Unless a grain of wheat falls into the ground (09-04-21)
A Bible Reading: John 12. 23 - 29
Jesus replied, “The hour has come for the Son of Man to be glorified. Very truly I tell you, unless a grain of wheat falls to the ground and dies, it remains only a single seed. But if it dies, it produces many seeds. Anyone who loves their life will lose it, while anyone who hates their life in this world will keep it for eternal life. Whoever serves me must follow me; and where I am, my servant also will be. My Father will honour the one who serves me.
“Now my soul is troubled, and what shall I say? ‘Father, save me from this hour’? No, it was for this very reason I came to this hour. Father, glorify your name!”
Then a voice came from heaven, “I have glorified it, and will glorify it again.” The crowd that was there and heard it said it had thundered; others said an angel had spoken to him.
Seed planting has been in full swing at the Rectory since mid-February. Thanks to lockdown, I was able to get organised and start early this year. It is an uncertain process with no guarantees, despite encouraging ‘these seeds can’t fail’ messages on the packets. Results can be unpredictable. Out of two packets of foxgloves and over a hundred seeds, I have only one foxglove plant. Let’s hope it flowers well and scatters its own seeds this summer. By contrast, asters and antirrhinums have come up well. They have now been carefully pricked out to give more room for growth, ready for transplanting outdoors when any danger of frost is past. Now I am starting in earnest on my herbs and veggie seeds.
Every seed has to be buried in the soil. I can no longer see it. I have no idea if anything is happening for days, sometimes several weeks, and then… There is the excitement of seeing the first little shoots beginning to appear in the soil. This never fails to thrill me year on year, the miracle of new life and growth in tender little shoots.
Jesus used this same image of seeds falling into the ground to prepare his disciples for his death, burial and resurrection during Holy Week and Easter. This particular ‘falling into the ground’ was guaranteed beyond doubt and abundantly fruitful. Jesus may have been the ‘God-man’ but while on earth, he was only one person. After his death, burial and resurrection, his message spread far and wide. Leaving the disciples to continue, already the ministry had multiplied. Many of Jesus’ disciples also lost their lives for their faith, but the number of early believers continued to grow with new converts being added daily.
The early Christian apologist, Tertullian, wrote ‘the blood of the martyrs is the seed of the church’. These words are still equally true today. Despite terrible persecution in certain parts of the world, the church continues to grow in those countries. However, this scripture can also be applied to our present situation, where we might equate the lockdown with burial from which we are beginning to emerge. In the dark ground of lockdown, neighbourly support has fostered new relationships, online worship has attracted curious enquirers, and isolation has birthed the possibility of Wellbeing Cafés in our villages. With the prospect of another Alpha course and new Bible study groups, so many new seedlings are springing up assuring us of resurrection hope in the future.

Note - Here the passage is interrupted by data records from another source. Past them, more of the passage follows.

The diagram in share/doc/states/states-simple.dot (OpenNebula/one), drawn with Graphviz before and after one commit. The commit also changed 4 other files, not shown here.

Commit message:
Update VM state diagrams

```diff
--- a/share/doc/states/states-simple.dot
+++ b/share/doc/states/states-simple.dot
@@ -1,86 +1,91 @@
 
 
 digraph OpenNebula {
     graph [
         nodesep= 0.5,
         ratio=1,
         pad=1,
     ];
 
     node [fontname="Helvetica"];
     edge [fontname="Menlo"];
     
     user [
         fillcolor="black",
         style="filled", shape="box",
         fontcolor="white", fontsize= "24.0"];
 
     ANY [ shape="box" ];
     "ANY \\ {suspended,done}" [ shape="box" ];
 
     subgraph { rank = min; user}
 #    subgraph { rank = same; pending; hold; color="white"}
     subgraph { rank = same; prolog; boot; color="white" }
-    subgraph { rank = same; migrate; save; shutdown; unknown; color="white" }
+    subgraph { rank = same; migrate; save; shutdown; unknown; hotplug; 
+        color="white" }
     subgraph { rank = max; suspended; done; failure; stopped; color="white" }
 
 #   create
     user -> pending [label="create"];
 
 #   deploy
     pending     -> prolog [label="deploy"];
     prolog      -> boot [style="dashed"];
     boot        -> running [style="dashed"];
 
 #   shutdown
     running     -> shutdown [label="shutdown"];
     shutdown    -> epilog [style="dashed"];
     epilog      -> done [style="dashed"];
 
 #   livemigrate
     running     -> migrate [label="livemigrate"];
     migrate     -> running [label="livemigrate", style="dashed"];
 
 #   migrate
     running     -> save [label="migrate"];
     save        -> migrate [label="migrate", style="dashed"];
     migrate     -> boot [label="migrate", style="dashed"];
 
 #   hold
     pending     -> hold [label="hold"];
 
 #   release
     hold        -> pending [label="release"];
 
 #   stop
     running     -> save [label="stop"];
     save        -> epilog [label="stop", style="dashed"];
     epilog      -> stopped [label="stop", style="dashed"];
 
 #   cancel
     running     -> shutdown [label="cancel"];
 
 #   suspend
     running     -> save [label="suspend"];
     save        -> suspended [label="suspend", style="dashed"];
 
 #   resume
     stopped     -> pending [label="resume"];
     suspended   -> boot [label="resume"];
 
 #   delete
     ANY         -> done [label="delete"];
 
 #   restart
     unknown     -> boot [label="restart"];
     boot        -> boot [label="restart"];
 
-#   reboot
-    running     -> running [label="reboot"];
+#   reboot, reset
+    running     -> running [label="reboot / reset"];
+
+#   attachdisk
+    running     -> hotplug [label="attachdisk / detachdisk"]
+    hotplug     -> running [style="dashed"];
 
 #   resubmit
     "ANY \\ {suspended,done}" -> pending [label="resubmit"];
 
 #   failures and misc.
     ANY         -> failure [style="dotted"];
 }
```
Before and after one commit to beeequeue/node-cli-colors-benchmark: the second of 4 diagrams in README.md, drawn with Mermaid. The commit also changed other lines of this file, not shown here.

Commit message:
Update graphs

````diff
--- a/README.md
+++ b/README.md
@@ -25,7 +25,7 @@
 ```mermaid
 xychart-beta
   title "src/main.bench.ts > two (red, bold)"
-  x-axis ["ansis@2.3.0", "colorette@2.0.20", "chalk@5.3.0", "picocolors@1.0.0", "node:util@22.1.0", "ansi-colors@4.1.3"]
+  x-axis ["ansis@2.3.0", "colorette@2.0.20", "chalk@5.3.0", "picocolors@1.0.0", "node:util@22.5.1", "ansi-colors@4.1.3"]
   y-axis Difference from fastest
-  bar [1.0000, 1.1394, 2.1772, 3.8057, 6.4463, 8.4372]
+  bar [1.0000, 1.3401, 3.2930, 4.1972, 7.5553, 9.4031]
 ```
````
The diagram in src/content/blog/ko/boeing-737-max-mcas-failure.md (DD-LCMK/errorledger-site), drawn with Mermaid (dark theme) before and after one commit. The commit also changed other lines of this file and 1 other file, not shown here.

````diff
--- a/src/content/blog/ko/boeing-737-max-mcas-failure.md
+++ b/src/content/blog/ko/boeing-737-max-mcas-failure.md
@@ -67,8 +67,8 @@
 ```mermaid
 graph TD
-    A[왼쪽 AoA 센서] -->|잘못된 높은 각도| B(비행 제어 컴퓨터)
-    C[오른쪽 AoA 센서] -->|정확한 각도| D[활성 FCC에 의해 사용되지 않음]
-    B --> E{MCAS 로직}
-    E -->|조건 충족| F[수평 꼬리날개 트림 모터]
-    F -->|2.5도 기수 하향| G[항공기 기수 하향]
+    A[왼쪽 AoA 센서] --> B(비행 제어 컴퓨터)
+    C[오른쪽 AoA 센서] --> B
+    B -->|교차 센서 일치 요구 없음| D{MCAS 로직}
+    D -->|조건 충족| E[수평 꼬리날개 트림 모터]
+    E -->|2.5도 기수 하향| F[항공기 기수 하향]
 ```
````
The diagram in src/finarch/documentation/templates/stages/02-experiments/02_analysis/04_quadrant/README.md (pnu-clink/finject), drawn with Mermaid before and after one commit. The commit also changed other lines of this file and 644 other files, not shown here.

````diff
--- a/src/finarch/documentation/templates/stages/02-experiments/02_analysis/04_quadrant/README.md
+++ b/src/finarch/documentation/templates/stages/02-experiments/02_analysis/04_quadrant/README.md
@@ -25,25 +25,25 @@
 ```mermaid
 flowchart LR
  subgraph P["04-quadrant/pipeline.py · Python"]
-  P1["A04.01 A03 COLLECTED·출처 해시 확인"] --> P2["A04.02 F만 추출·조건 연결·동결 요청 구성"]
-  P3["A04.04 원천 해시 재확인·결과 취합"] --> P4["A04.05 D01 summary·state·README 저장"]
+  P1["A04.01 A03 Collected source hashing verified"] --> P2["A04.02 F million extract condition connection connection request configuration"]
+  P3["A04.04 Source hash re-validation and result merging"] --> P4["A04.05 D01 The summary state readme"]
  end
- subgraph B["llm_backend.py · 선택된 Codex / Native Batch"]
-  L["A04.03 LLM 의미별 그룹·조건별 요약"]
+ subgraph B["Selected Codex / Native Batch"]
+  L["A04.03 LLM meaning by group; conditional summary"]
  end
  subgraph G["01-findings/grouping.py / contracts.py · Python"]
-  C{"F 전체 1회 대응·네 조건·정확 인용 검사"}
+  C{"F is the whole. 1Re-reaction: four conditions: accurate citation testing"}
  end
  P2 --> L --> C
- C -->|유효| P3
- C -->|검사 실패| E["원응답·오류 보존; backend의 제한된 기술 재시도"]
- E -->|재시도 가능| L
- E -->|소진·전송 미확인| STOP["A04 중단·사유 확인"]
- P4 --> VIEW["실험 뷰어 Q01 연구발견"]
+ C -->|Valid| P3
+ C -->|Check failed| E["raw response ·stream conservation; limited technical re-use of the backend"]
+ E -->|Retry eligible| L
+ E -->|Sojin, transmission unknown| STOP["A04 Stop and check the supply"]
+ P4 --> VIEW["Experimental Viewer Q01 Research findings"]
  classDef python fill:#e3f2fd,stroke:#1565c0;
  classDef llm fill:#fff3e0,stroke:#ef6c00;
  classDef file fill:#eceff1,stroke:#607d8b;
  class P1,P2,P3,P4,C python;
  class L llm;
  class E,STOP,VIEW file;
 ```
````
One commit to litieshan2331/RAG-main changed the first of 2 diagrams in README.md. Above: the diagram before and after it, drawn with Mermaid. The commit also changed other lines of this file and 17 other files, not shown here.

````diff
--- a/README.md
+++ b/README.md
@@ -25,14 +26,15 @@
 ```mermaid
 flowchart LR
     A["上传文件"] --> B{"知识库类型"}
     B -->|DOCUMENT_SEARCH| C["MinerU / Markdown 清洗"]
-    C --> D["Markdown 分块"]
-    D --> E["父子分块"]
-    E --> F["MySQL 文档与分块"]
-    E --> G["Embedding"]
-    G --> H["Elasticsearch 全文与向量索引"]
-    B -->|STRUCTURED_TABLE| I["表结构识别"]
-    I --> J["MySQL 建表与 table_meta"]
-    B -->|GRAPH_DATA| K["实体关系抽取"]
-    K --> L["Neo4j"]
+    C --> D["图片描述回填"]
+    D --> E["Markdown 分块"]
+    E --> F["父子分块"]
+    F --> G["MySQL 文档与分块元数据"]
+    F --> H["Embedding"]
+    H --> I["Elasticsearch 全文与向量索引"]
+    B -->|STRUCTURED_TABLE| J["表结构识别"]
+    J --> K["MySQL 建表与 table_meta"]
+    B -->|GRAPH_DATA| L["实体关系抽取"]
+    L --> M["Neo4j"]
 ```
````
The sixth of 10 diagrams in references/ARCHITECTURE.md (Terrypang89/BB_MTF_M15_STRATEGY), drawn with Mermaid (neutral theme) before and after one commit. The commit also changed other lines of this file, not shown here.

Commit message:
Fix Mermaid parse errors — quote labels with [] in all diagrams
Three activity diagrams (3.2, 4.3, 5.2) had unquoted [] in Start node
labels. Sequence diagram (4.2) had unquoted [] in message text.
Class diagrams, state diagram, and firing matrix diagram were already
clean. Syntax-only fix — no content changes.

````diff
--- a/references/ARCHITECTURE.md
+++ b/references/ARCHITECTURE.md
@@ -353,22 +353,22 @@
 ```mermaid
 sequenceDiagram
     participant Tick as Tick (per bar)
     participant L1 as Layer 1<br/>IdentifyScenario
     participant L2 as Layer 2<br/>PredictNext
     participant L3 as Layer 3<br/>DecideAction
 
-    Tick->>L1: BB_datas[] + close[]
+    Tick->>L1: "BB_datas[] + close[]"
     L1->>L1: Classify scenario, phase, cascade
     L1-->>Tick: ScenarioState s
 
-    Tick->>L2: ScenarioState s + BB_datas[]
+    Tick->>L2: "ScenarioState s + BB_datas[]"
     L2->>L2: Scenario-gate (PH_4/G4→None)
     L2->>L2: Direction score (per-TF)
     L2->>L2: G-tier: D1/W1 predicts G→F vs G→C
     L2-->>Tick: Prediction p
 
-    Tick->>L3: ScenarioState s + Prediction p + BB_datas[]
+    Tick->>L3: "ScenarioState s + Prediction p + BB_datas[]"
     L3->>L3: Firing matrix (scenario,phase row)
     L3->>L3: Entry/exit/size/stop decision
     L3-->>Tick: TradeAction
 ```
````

Lord of the Church, your death and resurrection bring certainty and hope for the future. May we work with you to nurture new growth in our churches and villages and may we produce good fruit that will last. Amen.
Now the green blade riseth.